Kondyli’s article does not consider Cyprus, but her general observation that frontier border lords encouraged a tension between the autonomy of their domains and their ties to the imperial center provides a lens through which to consider Cyprus in the Late Roman and Early Byzantine period as both insular (literally and politically) and connected.   

Some Fragments on Early Byzantine Islands

One of my tasks this summer is to think more seriously about islands, and being on Cyprus and reading some of the recent scholarly work on islands in Byzantium seems to have stimulated this some. Go figure.

(To be clear, I have to write an abstract for a conference on islands by May 30th. In other words, this isn’t just a casual musing.)

So far I have a few observations.

First, Cyprus is a large island. This means that variation across the sites on the island will obscure some of the island’s ability to articulate a distinctly insular identity. In other words, if sites at opposite ends of the island or if a inland site and a coastal site show too much variation, it is reasonable to ask whether they’re on the same island at all. Of course, there are administrative ways that unify Cyprus with the autocephalous status of the Cypriot church being near the top of that list. At the same time, there’s always a certain tension between the idea of Cyprus as a single island rather than as a series of connected cultural, economic, and perhaps even political islets is reasonable.

Second, islands in the Early Byzantine period inevitably require us to attempt to synthesize the patchy and complicated history of settlement change during these centuries. With several exceptions, areas in Cyprus that were urbanized in antiquity tend to remain so today making it difficult to unpack the process of urban change in the Early Byzantine period. Cyprus has enjoyed rather extensive research in its rural areas, but so far, this work has only offered fleeting glimpses of the process of rural change over the 6th to 9th centuries. For better or for worse, archaeologists will have to write settlement history at any scale through proxies and comparisons rather than on the basis of direct evidence. 

Third, the obscurity of rural change and the challenges of understanding urban change on Cyprus has much to do with our inconsistent understanding of the material culture of these centuries. In particular, our ceramic chronologies continue to require refining and the relationship between various classes of small finds – coins, lamps, pots, seals, et c. – has to continue to inform critically our understanding of architecture, settlement, and regional and island wide change.
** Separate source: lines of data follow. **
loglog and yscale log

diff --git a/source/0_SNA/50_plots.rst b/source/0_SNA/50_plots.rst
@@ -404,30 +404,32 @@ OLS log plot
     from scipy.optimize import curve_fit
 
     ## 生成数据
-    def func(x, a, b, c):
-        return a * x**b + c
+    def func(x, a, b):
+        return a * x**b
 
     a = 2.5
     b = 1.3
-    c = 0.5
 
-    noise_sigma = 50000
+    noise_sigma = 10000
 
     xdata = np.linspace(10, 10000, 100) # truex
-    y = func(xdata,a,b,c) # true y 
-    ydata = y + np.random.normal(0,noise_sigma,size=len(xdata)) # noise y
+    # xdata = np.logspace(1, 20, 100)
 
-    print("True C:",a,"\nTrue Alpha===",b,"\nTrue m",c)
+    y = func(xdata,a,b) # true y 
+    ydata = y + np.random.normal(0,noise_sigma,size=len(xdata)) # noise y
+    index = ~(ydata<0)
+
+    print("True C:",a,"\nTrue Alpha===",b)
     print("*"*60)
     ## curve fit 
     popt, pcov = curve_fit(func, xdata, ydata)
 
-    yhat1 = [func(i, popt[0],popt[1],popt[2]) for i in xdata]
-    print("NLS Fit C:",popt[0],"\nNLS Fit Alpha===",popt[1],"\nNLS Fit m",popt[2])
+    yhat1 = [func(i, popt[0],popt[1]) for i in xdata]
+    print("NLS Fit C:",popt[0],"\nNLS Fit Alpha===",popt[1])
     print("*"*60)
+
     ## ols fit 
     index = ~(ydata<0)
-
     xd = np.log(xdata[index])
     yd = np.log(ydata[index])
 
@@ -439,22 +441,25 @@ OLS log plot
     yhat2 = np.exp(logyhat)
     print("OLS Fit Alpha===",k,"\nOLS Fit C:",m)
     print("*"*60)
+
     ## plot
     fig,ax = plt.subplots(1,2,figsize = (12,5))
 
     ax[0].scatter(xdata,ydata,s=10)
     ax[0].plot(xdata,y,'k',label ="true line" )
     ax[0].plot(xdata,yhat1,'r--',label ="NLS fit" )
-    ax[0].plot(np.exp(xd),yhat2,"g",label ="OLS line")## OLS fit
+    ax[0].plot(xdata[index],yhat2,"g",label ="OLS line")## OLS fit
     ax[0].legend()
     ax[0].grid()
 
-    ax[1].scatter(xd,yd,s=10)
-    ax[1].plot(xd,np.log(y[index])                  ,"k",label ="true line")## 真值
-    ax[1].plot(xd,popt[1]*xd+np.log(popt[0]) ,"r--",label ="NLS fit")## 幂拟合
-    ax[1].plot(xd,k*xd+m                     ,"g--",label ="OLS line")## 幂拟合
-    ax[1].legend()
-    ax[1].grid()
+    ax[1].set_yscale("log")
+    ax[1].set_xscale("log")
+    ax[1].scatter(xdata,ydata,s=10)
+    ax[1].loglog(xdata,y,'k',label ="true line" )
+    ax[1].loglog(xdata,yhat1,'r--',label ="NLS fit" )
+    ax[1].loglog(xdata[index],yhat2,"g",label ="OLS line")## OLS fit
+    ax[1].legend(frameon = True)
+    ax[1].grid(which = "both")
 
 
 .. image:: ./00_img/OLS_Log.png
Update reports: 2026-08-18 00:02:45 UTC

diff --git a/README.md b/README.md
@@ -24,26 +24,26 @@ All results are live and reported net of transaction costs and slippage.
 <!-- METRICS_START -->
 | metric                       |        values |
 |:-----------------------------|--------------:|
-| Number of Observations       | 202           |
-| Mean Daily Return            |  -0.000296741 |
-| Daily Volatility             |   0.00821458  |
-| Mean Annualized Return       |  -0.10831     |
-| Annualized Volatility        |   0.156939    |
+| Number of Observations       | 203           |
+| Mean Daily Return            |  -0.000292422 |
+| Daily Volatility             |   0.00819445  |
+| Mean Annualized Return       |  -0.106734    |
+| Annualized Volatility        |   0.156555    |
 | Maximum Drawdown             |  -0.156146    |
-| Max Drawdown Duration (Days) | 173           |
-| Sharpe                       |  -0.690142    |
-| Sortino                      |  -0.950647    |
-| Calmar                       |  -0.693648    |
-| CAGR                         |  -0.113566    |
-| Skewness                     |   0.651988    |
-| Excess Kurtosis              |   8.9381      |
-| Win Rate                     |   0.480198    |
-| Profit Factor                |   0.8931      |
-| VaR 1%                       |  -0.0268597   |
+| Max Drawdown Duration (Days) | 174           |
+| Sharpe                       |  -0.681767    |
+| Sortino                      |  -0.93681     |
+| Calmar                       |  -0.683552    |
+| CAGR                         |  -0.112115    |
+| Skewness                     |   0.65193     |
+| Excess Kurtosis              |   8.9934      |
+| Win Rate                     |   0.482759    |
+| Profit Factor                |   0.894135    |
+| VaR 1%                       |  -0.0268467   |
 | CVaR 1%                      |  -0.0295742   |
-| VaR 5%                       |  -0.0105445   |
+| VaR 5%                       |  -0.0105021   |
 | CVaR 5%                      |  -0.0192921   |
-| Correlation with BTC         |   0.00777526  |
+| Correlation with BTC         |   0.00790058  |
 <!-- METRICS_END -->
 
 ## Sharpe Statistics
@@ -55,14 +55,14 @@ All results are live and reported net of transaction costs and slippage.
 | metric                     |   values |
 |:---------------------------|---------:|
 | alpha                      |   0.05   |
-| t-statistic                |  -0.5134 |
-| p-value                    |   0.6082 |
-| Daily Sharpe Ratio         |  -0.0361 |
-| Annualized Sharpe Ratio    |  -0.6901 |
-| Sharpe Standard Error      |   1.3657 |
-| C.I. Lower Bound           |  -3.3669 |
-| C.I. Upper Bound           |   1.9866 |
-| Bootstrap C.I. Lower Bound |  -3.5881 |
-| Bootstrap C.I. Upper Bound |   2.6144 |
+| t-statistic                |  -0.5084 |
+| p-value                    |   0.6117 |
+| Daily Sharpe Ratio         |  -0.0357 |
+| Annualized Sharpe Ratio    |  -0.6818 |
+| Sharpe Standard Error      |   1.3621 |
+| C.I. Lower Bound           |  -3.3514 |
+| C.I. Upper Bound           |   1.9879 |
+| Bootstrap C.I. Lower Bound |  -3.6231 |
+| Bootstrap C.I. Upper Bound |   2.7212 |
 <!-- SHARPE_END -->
Fourth, while the study of islands has always involved attention to the place of human society within the environment, recent attention to the environment in a Mediterranean context has brought a new sense of sophistication and historical context to changes in climate. For Cyprus, for example, historical variability in rainfall either on the island or in the larger region can have dramatic impacts on agricultural production and the place of the island within the regional economy. It’s not just agricultural productivity and shifts in climate, of course, but also understanding how various external influences refract through the distinctive environmental resources available to island communities.

All this points to the larger question that’s clogging my head as I think about Cyprus and insularity: how does thinking of Cyprus as an island produce new ways of understanding the Cypriot and Mediterranean past? What does insularity bring to the the interpretative table for Roman and Byzantine antiquity?